WHAT YOU HAVE TO DO >> In your copy, reproduce each entry exactly and include no picture.

SOURCE DATA >>
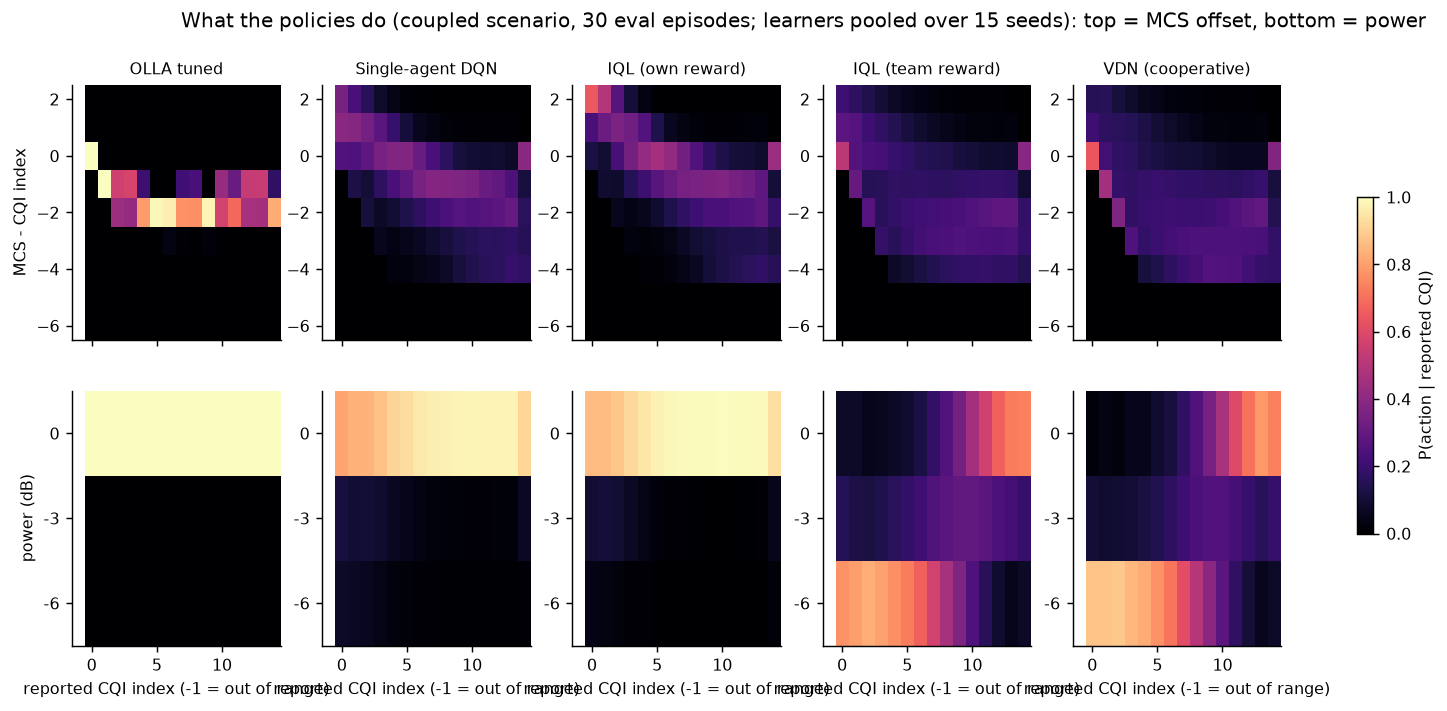
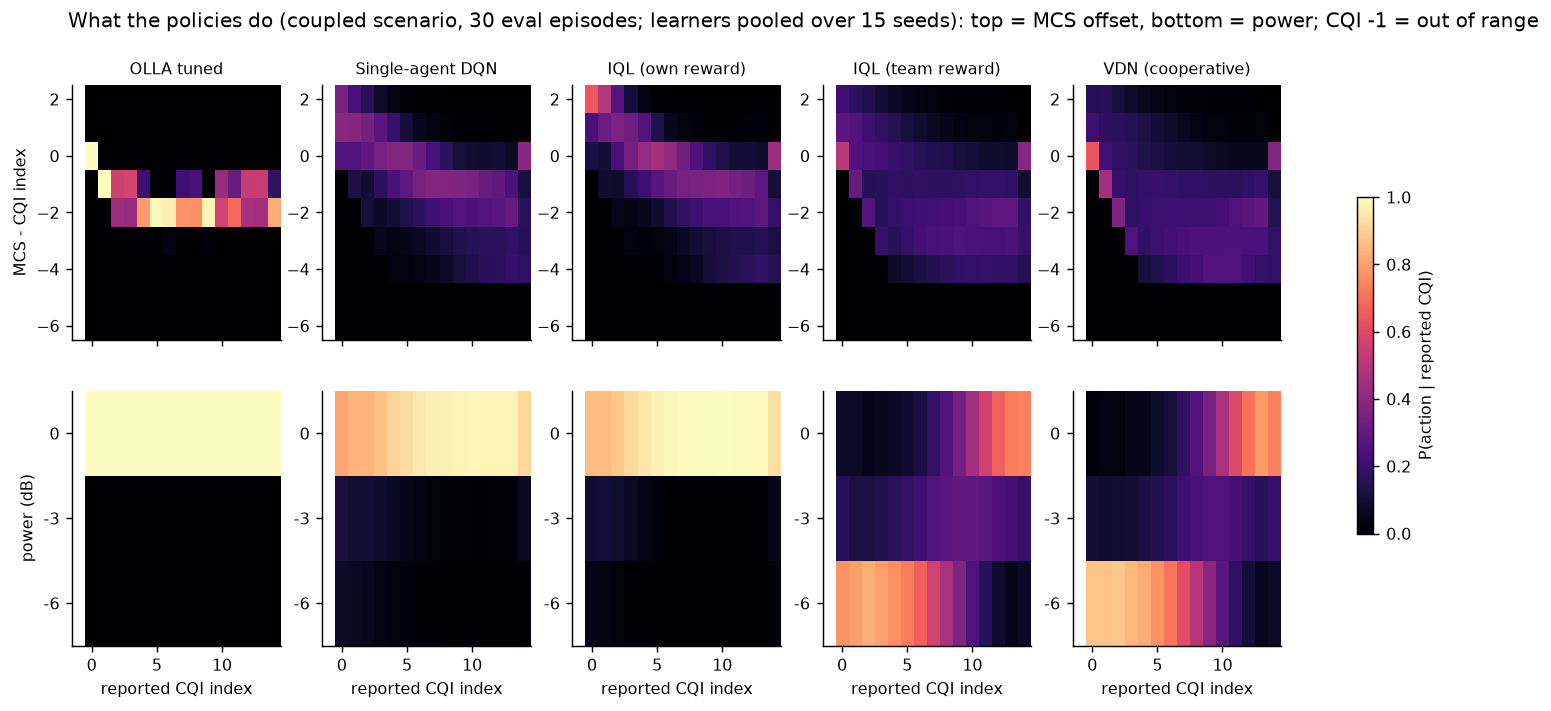
Figures: label fixes

diff --git a/scripts/make_figures.py b/scripts/make_figures.py
@@ -235,9 +235,9 @@ def action_heatmaps(res, out, sc="default"):
                        extent=[cq[0] - 0.5, cq[-1] + 0.5, -0.5, 2.5])
         ax.set_yticks([0, 1, 2], ["-6", "-3", "0"])
         ax.set_ylabel("power (dB)" if j == 0 else "")
-        ax.set_xlabel("reported CQI index (-1 = out of range)")
+        ax.set_xlabel("reported CQI index")
     fig.colorbar(im, ax=axes, shrink=0.6, label="P(action | reported CQI)")
-    fig.suptitle(f"What the policies do ({sc} scenario, 30 eval episodes; learners pooled over 15 seeds): top = MCS offset, bottom = power")
+    fig.suptitle(f"What the policies do ({sc} scenario, 30 eval episodes; learners pooled over 15 seeds): top = MCS offset, bottom = power; CQI -1 = out of range")
     save(fig, out, f"actions_{sc}.png")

EXERCISE RESULT >>
Figures: label fixes

diff --git a/scripts/make_figures.py b/scripts/make_figures.py
@@ -235,9 +235,9 @@ def action_heatmaps(res, out, sc="default"):
                        extent=[cq[0] - 0.5, cq[-1] + 0.5, -0.5, 2.5])
         ax.set_yticks([0, 1, 2], ["-6", "-3", "0"])
         ax.set_ylabel("power (dB)" if j == 0 else "")
-        ax.set_xlabel("reported CQI index (-1 = out of range)")
+        ax.set_xlabel("reported CQI index")
     fig.colorbar(im, ax=axes, shrink=0.6, label="P(action | reported CQI)")
-    fig.suptitle(f"What the policies do ({sc} scenario, 30 eval episodes; learners pooled over 15 seeds): top = MCS offset, bottom = power")
+    fig.suptitle(f"What the policies do ({sc} scenario, 30 eval episodes; learners pooled over 15 seeds): top = MCS offset, bottom = power; CQI -1 = out of range")
     save(fig, out, f"actions_{sc}.png")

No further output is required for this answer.